So remind them, “It’s never too late to tell. I will not be mad at you. I will always love you, and will make sure you get to safely play the sport you love.”
For teen athletes, you would modify the body-safety rule and have a meaningful conversation about consent. “Remember that consent is always a ‘must.’ This means that no one is allowed to touch the private areas of your body without your permission (and visa-versa) – and no one has the right to force, coerce, bribe threaten, or manipulate you. It is also never acceptable for an older person in a position of trust or authority, like a coach, to be involved with you or any teen in a sexual way.”
Also talk with your children and teens about texting, emailing and phoning coaches and other adult mentors. Parents or another adult should always be copied on texts and emails. Youth should not be communicating by phone privately with coaches or other adults.
2. Be vigilant about talking with coaches and administrators.
Unfortunately, in the quest for power, wins and medals, adults may debase children. If you enroll your child in a program affiliated with a “hero,” or in a program which seeks the spotlight and winning at any cost, screen and screen again. Ask to read the organization’s child sexual abuse prevention policies, ask how the policies translate to practices, and find out how sexual abuse prevention policies and practices are monitored. You have a right to ask, “Has there ever been a concern about anyone in your organization behaving inappropriately with child? If so, how did you handle it?”
Ask about background checks and make sure that administrators are conducting background checks and also checking references and asking interview questions about boundaries with children. Lastly, be sure to ask about policies for adults being alone with children because an adult should never be alone with a child – not in the locker-room, field, gym, car, hotel, or at a competition.
3. Be wary of hero worship.
We cannot honor a person’s stature, position, or notoriety at the expense of children’s safety. Think about your own attitudes toward the leaders in organizations which care for your child, and don’t be intimidated about asking hard questions. In fact, the more power the person has, the tougher you may have to be to keep your child safe. You have a right to ask any question and to see both policies and staff training materials.
4. You don’t need proof to protect a child.
While everyone has a right to due process, do not hesitate to speak up if you see concerning behaviors. Learn the warning signs that someone might be behaving inappropriately with a child—and if you see something or suspect something, tell the organization’s leader, call social services, and/or report it to the police. If you don’t, you are complicit and can be held liable. If you are scared or nervous to speak up, talk with another parent first or call Parenting Safe Children for a consultation.
If you don’t get an immediate and satisfactory response, you may be dealing with an organization or team that puts winning before safety, in which case, keep reporting up the chain and call the police if you have not already done so. Feel free to download for free this Parenting Safe Children resource: Behaviors to Watch Out for When Adults Are with Children

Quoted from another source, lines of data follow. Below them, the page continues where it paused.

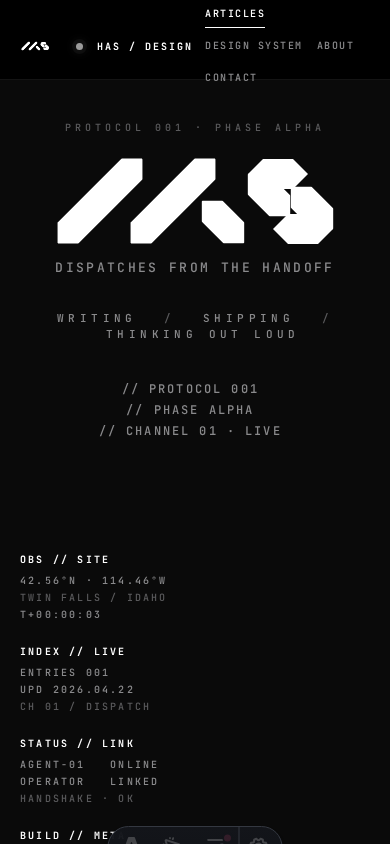
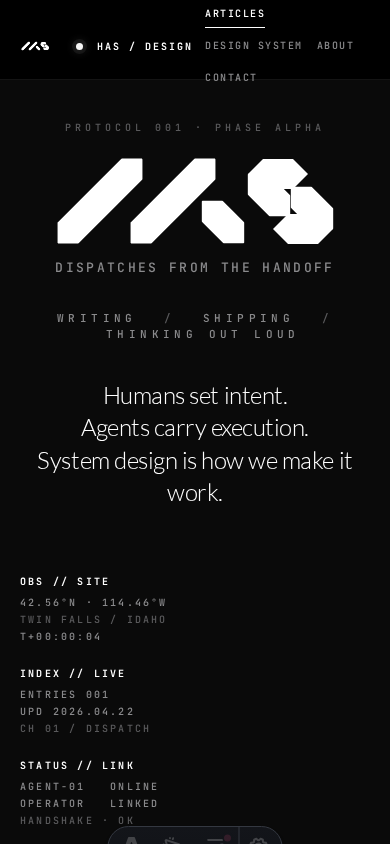
fixup(motion): ILI-730 revision — 4 locked story lines, Lato, static final cursor
Chad revised the spec on the open ticket:

- Hero body reveal is exactly 4 sentences, in order, no `//` prefix
  lines. Mono protocol stamps belong in the rails (ILI-725), not in
  the hero body — the reveal is the human voice, not the chrome.
- Typography is Lato 300 clamp(24px, 3vw, 36px), letter-spacing
  -0.02em, color white. No mono variants.
- Timing is 320ms reveal + 700ms hold per line (1020ms cadence),
  starting at t=0 off the page load. Final line completes at 3380ms.
- Cursor is a single span nested inside the final line, not a
  per-line ::after with JS-driven `.is-typing` handoff. It appears
  at 3380ms via `cursor-appear 0s 3380ms forwards` and blinks there
  permanently via `blink 1s 3380ms steps(2) infinite`.

Reverts — `.hero-sub`, `.hero-meta`, `.hero-logo`, and the four
`.hud-corner` positions go back to the ILI-717 staggered-rise
timings. ILI-717 owns those elements; last commit's retiming was
out of scope for this ticket and is pulled back.

- src/pages/index.astro
  - .hero-story replaced: 4 .type-line spans with the locked copy,
    cursor nested inside line 3
  - removed the typeLines / .is-typing scheduler from the module
    script; cursor is pure CSS now

- src/styles/homepage.css
  - .protocol-chip / .hud-corner / .hero-logo / .hero-sub /
    .hero-meta restored to ILI-717 rise 900ms cubic-bezier timings
    (420/480/540/600ms corner stagger; 160/220/320ms chip/sub/meta)
  - .type-line rewritten for Lato 300 + clamp sizing + 1020ms cadence
[…]

diff --git a/tests/ili-730-verify.spec.ts b/tests/ili-730-verify.spec.ts
@@ -6,78 +6,116 @@ const OUT = path.resolve('verification-screenshots/ili-730');
 fs.mkdirSync(OUT, { recursive: true });
 
 test.describe('ILI-730 — hero typography animation', () => {
-  test('animation sequence snapshots at t=500/1500/3000', async ({ page }) => {
+  test('story reveal — 4 lines, final cursor lands at ~3380ms', async ({ page }) => {
     await page.setViewportSize({ width: 1440, height: 900 });
     await page.goto('/', { waitUntil: 'load' });
     await page.waitForSelector('.hero-story');
 
-    await page.waitForTimeout(500);
-    await page.screenshot({ path: path.join(OUT, 'hero-t500.png'), fullPage: false });
-
     await page.waitForTimeout(1000);
-    await page.screenshot({ path: path.join(OUT, 'hero-t1500.png'), fullPage: false });
+    await page.screenshot({ path: path.join(OUT, 'hero-t1000.png'), fullPage: false });
 
     await page.waitForTimeout(1500);
-    await page.screenshot({ path: path.join(OUT, 'hero-t3000.png'), fullPage: false });
+    await page.screenshot({ path: path.join(OUT, 'hero-t2500.png'), fullPage: false });
 
-    // Acceptance — after 3s every story line should be fully revealed.
-    // Computed inset collapses to `inset(0px)` when all sides equal zero.
-    const revealed = await page.$$eval('.type-line', (els) =>
+    // The last line's reveal completes at 3380ms of animation time; dev-mode
+    // paint lag can push that a bit past our cumulative waits, so poll until
+    // the clip-path reports fully revealed before the end-state screenshot.
+    await page.waitForFunction(
+      () => {
+        const last = document.querySelector('.type-line:last-of-type') as HTMLElement | null;
+        if (!last) return false;
+        const cp = getComputedStyle(last).clipPath;
+        return /^inset\((0(px|%)?\s*){1,4}\)$/.test(cp);
+      },
+      undefined,
+      { timeout: 4000 },
+    );
+
+    // Give the cursor a moment to become visible (opacity jump at 3380ms)
+    await page.waitForTimeout(200);
+    await page.screenshot({ path: path.join(OUT, 'hero-end-state.png'), fullPage: false });
+
+    // Exactly 4 story lines exist
+    const lineCount = await page.$$eval('.type-line', (els) => els.length);
+    expect(lineCount).toBe(4);
+
+    // Copy is exact — no `//` prefixes, in locked order
+    const lines = await page.$$eval('.type-line', (els) =>
+      els.map((el) => (el.textContent || '').replace(/\s+/g, ' ').trim()),
+    );
+    expect(lines[0]).toBe('Humans set intent.');
+    expect(lines[1]).toBe('Agents carry execution.');
+    expect(lines[2]).toBe('System design is how we make it work.');
+    // Line 3 text includes the empty cursor span; its textContent drops that
+    expect(lines[3]).toBe('These are the field notes.');
+
+    // All 4 lines fully revealed by 4s
+    const clips = await page.$$eval('.type-line', (els) =>
       els.map((el) => getComputedStyle(el).clipPath),
     );
-    for (const clip of revealed) {
-      // Computed `inset(0 0 0 0)` may serialize as `inset(0px)`, `inset(0px 0px 0px 0px)`,
-      // or — when reached via keyframe tween from `100%` — `inset(0px 0% 0px 0px)`. All
-      // of these mean fully revealed.
+    for (const clip of clips) {
       expect(clip).toMatch(/^inset\((0(px|%)?\s*){1,4}\)$/);
     }
 
-    // Cursor should be on the last line
-    const typingLines = await page.$$eval('.type-line.is-typing', (els) => els.length);
-    expect(typingLines).toBe(1);
-    const lastIsTyping = await page.$eval('.type-line:last-of-type', (el) =>
-      el.classList.contains('is-typing'),
-    );
-    expect(lastIsTyping).toBe(true);
+    // Cursor is a child of the final line (not jumping between lines)
+    const cursorParent = await page.$eval('.cursor', (el) => {
+      const line = el.closest('.type-line') as HTMLElement | null;
+      const all = Array.from(document.querySelectorAll('.type-line'));
+      return line ? all.indexOf(line) : -1;
+    });
+    expect(cursorParent).toBe(3);
 
-    // T+ counter should have ticked past 00:00:00
+    // Exactly one cursor
+    expect(await page.$$eval('.cursor', (els) => els.length)).toBe(1);
+
+    // Cursor should be visible by now (appears at 3380ms)
+    const cursorOpacity = await page.$eval('.cursor', (el) => getComputedStyle(el).opacity);
+    expect(Number(cursorOpacity)).toBeGreaterThan(0.3);
+  });
+
+  test('telemetry — T+ ticks, HASH resolves, ENTRIES matches target', async ({ page }) => {
+    await page.setViewportSize({ width: 1440, height: 900 });
+    await page.goto('/', { waitUntil: 'load' });
+    await page.waitForTimeout(2000);
+
     const tText = (await page.textContent('#hud-t')) || '';
     expect(tText).toMatch(/^T\+\d{2}:\d{2}:\d{2}$/);
     expect(tText).not.toBe('T+00:00:00');
 
-    // HASH should have resolved to the final value
     const hashText = (await page.textContent('#hud-hash')) || '';
     expect(hashText).toBe('9F2A-8C1D');
 
-    // ENTRIES should match data-target
     const entriesText = (await page.textContent('#hud-entries')) || '';
     const entriesTarget = await page.getAttribute('#hud-entries', 'data-target');
     expect(entriesText.replace(/^0+/, '') || '0').toBe(String(Number(entriesTarget)));
   });
 
-  test('reduced motion — end states visible, no cursor', async ({ browser }) => {
+  test('reduced motion — 4 lines visible, cursor static, T+ frozen', async ({ browser }) => {
     const context = await browser.newContext({ reducedMotion: 'reduce' });
     const page = await context.newPage();
     await page.setViewportSize({ width: 1440, height: 900 });
-    await page.goto('/', { waitUntil: 'domcontentloaded' });
-    // Small wait to let any layout settle
-    await page.waitForTimeout(120);
+    await page.goto('/', { waitUntil: 'load' });
+    await page.waitForTimeout(150);
     await page.screenshot({ path: path.join(OUT, 'hero-reduced-motion.png'), fullPage: false });
 
-    const revealed = await page.$$eval('.type-line', (els) =>
+    // All 4 lines at end state
+    const clips = await page.$$eval('.type-line', (els) =>
       els.map((el) => getComputedStyle(el).clipPath),
     );
-    for (const clip of revealed) {
-      // Computed `inset(0 0 0 0)` may serialize as `inset(0px)`, `inset(0px 0px 0px 0px)`,
-      // or — when reached via keyframe tween from `100%` — `inset(0px 0% 0px 0px)`. All
-      // of these mean fully revealed.
+    expect(clips.length).toBe(4);
+    for (const clip of clips) {
       expect(clip).toMatch(/^inset\((0(px|%)?\s*){1,4}\)$/);
     }
 
-    const cursorShown = await page.$$eval('.type-line.is-typing', (els) => els.length);
-    expect(cursorShown).toBe(0);
+    // Cursor visible but NOT animated (opacity 1, no blink keyframe running)
+    const cursor = await page.$eval('.cursor', (el) => {
+      const cs = getComputedStyle(el);
+      return { opacity: cs.opacity, animationName: cs.animationName };
+    });
+    expect(Number(cursor.opacity)).toBe(1);
+    expect(cursor.animationName).toBe('none');
 
-    // T+ counter should NOT tick under reduced motion
+    // T+ should not tick
     const t1 = await page.textContent('#hud-t');
     await page.waitForTimeout(1200);
     const t2 = await page.textContent('#hud-t');
@@ -88,8 +126,9 @@ test.describe('ILI-730 — hero typography animation', () => {
 
   test('logo hover shifts bars', async ({ page }) => {
     await page.setViewportSize({ width: 1440, height: 900 });
-    await page.goto('/', { waitUntil: 'domcontentloaded' });
-    await page.waitForTimeout(3200);
+    await page.goto('/', { waitUntil: 'load' });
+    await page.waitForTimeout(4000);
+
     const logo = page.locator('.hero-logo');
     const before = await page.$$eval('.hero-logo .bar', (els) =>
       els.map((el) => getComputedStyle(el).transform),

diff --git a/src/styles/homepage.css b/src/styles/homepage.css
@@ -98,7 +98,7 @@ button { font: inherit; color: inherit; background: none; border: none; cursor: 
   text-transform: uppercase;
   color: var(--dim);
   white-space: nowrap;
-  animation: rise var(--dur-slow) var(--ease-out) both;
+  animation: rise 900ms cubic-bezier(.2,.8,.2,1) both;
   animation-delay: 160ms;
 }
 
@@ -111,14 +111,14 @@ button { font: inherit; color: inherit; background: none; border: none; cursor: 
   text-transform: uppercase;
   color: var(--mid);
   line-height: 1.7;
-  animation: fade var(--dur-fast) var(--ease-out) both;
+  animation: rise 900ms cubic-bezier(.2,.8,.2,1) both;
 }
 .hud-corner strong { color: var(--white); font-weight: 600; display: block; margin-bottom: 4px; }
 .hud-corner .dim { color: var(--dim); }
-.hud-corner.tl { top: 40px; left: 72px; }
-.hud-corner.tr { top: 40px; right: 72px; text-align: right; }
-.hud-corner.bl { bottom: 40px; left: 72px; }
-.hud-corner.br { bottom: 40px; right: 72px; text-align: right; }
+.hud-corner.tl { top: 40px; left: 72px; animation-delay: 420ms; }
+.hud-corner.tr { top: 40px; right: 72px; text-align: right; animation-delay: 480ms; }
+.hud-corner.bl { bottom: 40px; left: 72px; animation-delay: 540ms; }
+.hud-corner.br { bottom: 40px; right: 72px; text-align: right; animation-delay: 600ms; }
 
 .hud-corner::before {
   content: "";
@@ -143,8 +143,7 @@ button { font: inherit; color: inherit; background: none; border: none; cursor: 
   width: 275.44px;
   height: 84.86px;
   margin: 0 auto 14.4px;
-  animation: rise var(--dur-slow) var(--ease-out) both;
-  animation-delay: 200ms;
+  animation: rise 900ms cubic-bezier(.2,.8,.2,1) both;
 }
 .hero-logo .logo-stage {
   position: absolute;
@@ -185,9 +184,8 @@ button { font: inherit; color: inherit; background: none; border: none; cursor: 
   text-align: center;
   white-space: nowrap;
   color: var(--mid);
-  clip-path: inset(0 100% 0 0);
-  animation: reveal var(--dur-base) var(--ease-out) forwards;
-  animation-delay: 600ms;
+  animation: rise 900ms cubic-bezier(.2,.8,.2,1) both;
+  animation-delay: 220ms;
 }
 
 .hero-meta {
@@ -199,87 +197,64 @@ button { font: inherit; color: inherit; background: none; border: none; cursor: 
   text-transform: uppercase;
   color: var(--mid);
   text-align: center;
-  animation: rise var(--dur-slow) var(--ease-out) both;
-  animation-delay: 800ms;
+  animation: rise 900ms cubic-bezier(.2,.8,.2,1) both;
+  animation-delay: 320ms;
 }
 .hero-meta span + span { margin-left: 16px; }
 .hero-meta .slash { color: var(--dim); }
 
-/* ───────────── HERO STORY (ILI-730 · ILI-729 lines B) ─────────────
-   Six lines revealing via clip-path in three typographic movements:
-   mono-caps protocol stamps → mono principle body → Lato thesis.
-   A blinking cursor (::after + .is-typing) rides the currently-
-   revealing line and lands on line 6.
-   ──────────────────────────────────────────────────────────────── */
+/* ───────────── HERO STORY (ILI-730) ─────────────
+   Four locked lines, Lato 300 — the story is the human voice.
+   Each line reveals over var(--dur-base) (320ms) then holds 700ms
+   before the next begins (1020ms cadence, starting at t=0). The
+   cursor is nested inside the final line; it lands and blinks
+   once line 3 has finished revealing at 3380ms. No per-line
+   cursor handoff — chrome/rails own the mono voice upstream.
+   ──────────────────────────────────────────────── */
 .hero-story {
   width: 100%;
   margin-top: 2.25rem;
   text-align: center;
-  color: var(--mid);
-  line-height: 1.75;
 }
 .type-line {
   display: block;
-  font-family: var(--font-mono);
-  font-size: 12px;
-  font-weight: 500;
-  letter-spacing: 0.18em;
-  text-transform: uppercase;
-  color: var(--mid);
-  clip-path: inset(0 100% 0 0);
-  animation: reveal var(--dur-base) var(--ease-out) forwards;
-  animation-delay: calc(1000ms + var(--line) * 180ms);
-}
-.type-line.sentence {
-  letter-spacing: 0.02em;
-  text-transform: none;
-  color: var(--light);
-}
-.type-line.thesis {
   font-family: var(--font-sans);
   font-weight: 300;
-  font-size: 15px;
-  letter-spacing: -0.005em;
-  text-transform: none;
+  font-size: clamp(24px, 3vw, 36px);
+  line-height: 1.35;
+  letter-spacing: -0.02em;
   color: var(--white);
-  margin-top: 0.55rem;
+  clip-path: inset(0 100% 0 0);
+  animation: reveal var(--dur-base) var(--ease-out) forwards;
+  animation-delay: calc(var(--line) * 1020ms);
 }
-.type-line::after {
-  content: '';
+.cursor {
   display: inline-block;
-  width: 0.55em;
+  width: 0.5em;
   height: 0.9em;
   background: currentColor;
-  vertical-align: -0.1em;
-  margin-left: 0.25em;
+  vertical-align: -0.08em;
+  margin-left: 0.2em;
   opacity: 0;
+  animation:
+    cursor-appear 0s 3380ms forwards,
+    blink 1s 3380ms steps(2) infinite;
 }
-.type-line.is-typing::after {
-  opacity: 1;
-  animation: blink 0.9s step-end infinite;
-}
+@keyframes cursor-appear { to { opacity: 1; } }
 
-/* Reduced motion — end states visible immediately, no cursor, no reveal.
-   The global guard (motion.css) nulls animation-duration but preserves
-   animation-delay, which would otherwise leave rise-animated hero pieces
-   invisible until their scheduled moment. Disable the hero animations
-   entirely so each element paints at its authored end state. */
+/* Reduced motion — all four sentences painted instantly at their
+   end state, cursor visible but static (no blink). The global
+   guard (motion.css) nulls animation-duration but preserves
+   animation-delay, which would otherwise keep the cursor and the
+   later story lines invisible during their delay window. */
 @media (prefers-reduced-motion: reduce) {
-  .protocol-chip,
-  .hero-logo,
-  .hero-sub,
-  .hero-meta,
-  .hud-corner,
   .type-line {
     animation: none !important;
-  }
-  .hero-sub,
-  .type-line {
     clip-path: inset(0 0 0 0);
   }
-  .type-line::after,
-  .type-line.is-typing::after {
-    display: none;
+  .cursor {
+    animation: none !important;
+    opacity: 1;
   }
 }
 

diff --git a/tests/ili-730-mobile.spec.ts b/tests/ili-730-mobile.spec.ts
@@ -5,17 +5,19 @@ import path from 'node:path';
 const OUT = path.resolve('verification-screenshots/ili-730');
 fs.mkdirSync(OUT, { recursive: true });
 
-test('ILI-730 — mobile hero renders full story on one line per row', async ({ page }) => {
+test('ILI-730 — mobile hero renders 4 story lines + cursor', async ({ page }) => {
   await page.setViewportSize({ width: 390, height: 844 });
   await page.goto('/', { waitUntil: 'load' });
-  await page.waitForTimeout(3200);
+  await page.waitForTimeout(4000);
 
   await page.screenshot({ path: path.join(OUT, 'hero-mobile-view.png'), fullPage: false });
 
-  // Each story line should fit on a single visual row — no wrap.
-  const heights = await page.$$eval('.type-line', (els) => els.map((el) => el.getBoundingClientRect().height));
-  const lineHeight = Math.min(...heights);
-  for (const h of heights) {
-    expect(h).toBeLessThan(lineHeight * 1.5);
-  }
+  expect(await page.$$eval('.type-line', (els) => els.length)).toBe(4);
+  expect(await page.$$eval('.cursor', (els) => els.length)).toBe(1);
+
+  // Page must not scroll sideways at this viewport
+  const overflow = await page.evaluate(
+    () => document.documentElement.scrollWidth - document.documentElement.clientWidth,
+  );
+  expect(overflow).toBeLessThanOrEqual(0);
 });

5. Own the responsibility.
We all, as individuals and members of our communities, share responsibility for keeping children safe. Make sure the volunteers, staff, and administrators who interact with your children in school and youth programs have been trained to honor and uphold the body safety of all children.
If you would like some additional support on how to invite your child’s coach and youth sports program onto your prevention team, please see the Parenting Safe Children video: Talking with a Sports Coach about Body Safety
For more information about the source investigative reporting on USA Gymnastics, see A blind eye to sex abuse: How USA Gymnastics failed to report cases: